“Lapid’s conduct is dangerous and hurts democracy,” Netanyahu said in a statement. “We must leave the IDF out of any political debate. Senior officers certainly must not be incited to rebellion against a government that was elected by the people. It crosses a red line.”
He added that when Likud was in the opposition “we never incited against the government.”
Netanyahu vowed to protect citizens’ rights and to “lead the Israeli government according to the national and democratic values that have guided me my entire life.”
He urged Lapid and the expected opposition “to act in a responsible manner. We have one country, one military and one nation. We must not hurt them.”
Lapid responded with an angry diatribe, laying out all the ways he believes Netanyahu has undermined Israeli democracy.
“Mr. Netanyahu, I won’t take lessons in democracy from you. Not from someone who runs a foreign-funded poison machine that deals in slander and defamation of the lowest kind. Not from one who stood on the steps of the courthouse and incited against the rule of law. Not from the one who currently appointed a person convicted of supporting terror to be minister of internal security and a serial convicted felon to the Minister of the Interior,” Lapid said. (Lapid was referring to the expected incoming minister of national security Itamar Ben Gvir and incoming interior minister Aryeh Deri, respectively.)
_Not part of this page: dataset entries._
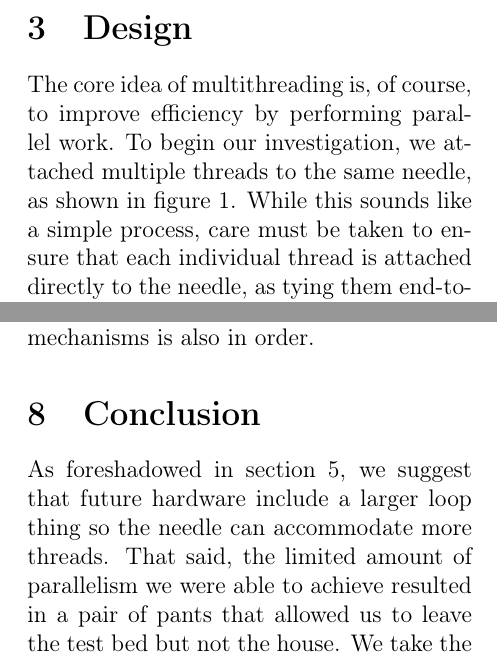
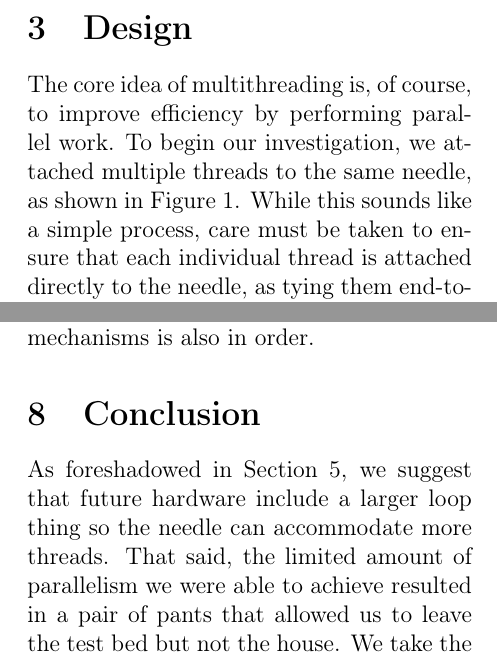
Before and after one commit to solb/real_research, a LaTeX document (2018_threading.tex): two parts of the columns of pages 1 and 2 of 2, joined at a grey line, cut so that both start at the same text. Compiled offline with pdfLaTeX.

Commit message:
2018_threading.tex: Capitalize references

```diff
--- a/2018_threading.tex
+++ b/2018_threading.tex
@@ -39,7 +39,7 @@ In the interest of full disclosure, there are a few admissions we should make ab
 
 \section{Design}
 The core idea of multithreading is, of course, to improve efficiency by performing parallel work.
-To begin our investigation, we attached multiple threads to the same needle, as shown in figure~\ref{fig:thread}.
+To begin our investigation, we attached multiple threads to the same needle, as shown in Figure~\ref{fig:thread}.
 While this sounds like a simple process, care must be taken to ensure that each individual thread is attached directly to the needle, as tying them end-to-end does not increase parallelism.
 
 \begin{figure}[h]
@@ -72,7 +72,7 @@ Although it seemed inappropriate for the repair in question, an investigation in
 As more threads become involved, managing concurrency becomes increasingly critical; therefore, an investigation into the threading of eyebrows, locks, and other synchronization mechanisms is also in order.
 
 \section{Conclusion}
-As foreshadowed in section~\ref{sec:parallelism}, we suggest that future hardware include a larger loop thing so the needle can accommodate more threads.
+As foreshadowed in Section~\ref{sec:parallelism}, we suggest that future hardware include a larger loop thing so the needle can accommodate more threads.
 That said, the limited amount of parallelism we were able to achieve resulted in a pair of pants that allowed us to leave the test bed but not the house.
 We take the fact that we couldn't wear them in public as an indication that the problem is embarrassingly parallel.
 
```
“Not from someone who broke every promise he ever made and even his partners admit he is a serial liar,” Lapid added. “There was not a single moment in the last year and a half that you respected democracy.”
“We will fight in every arena and in every legal way to keep Israel Jewish, democratic and liberal,” Lapid vowed.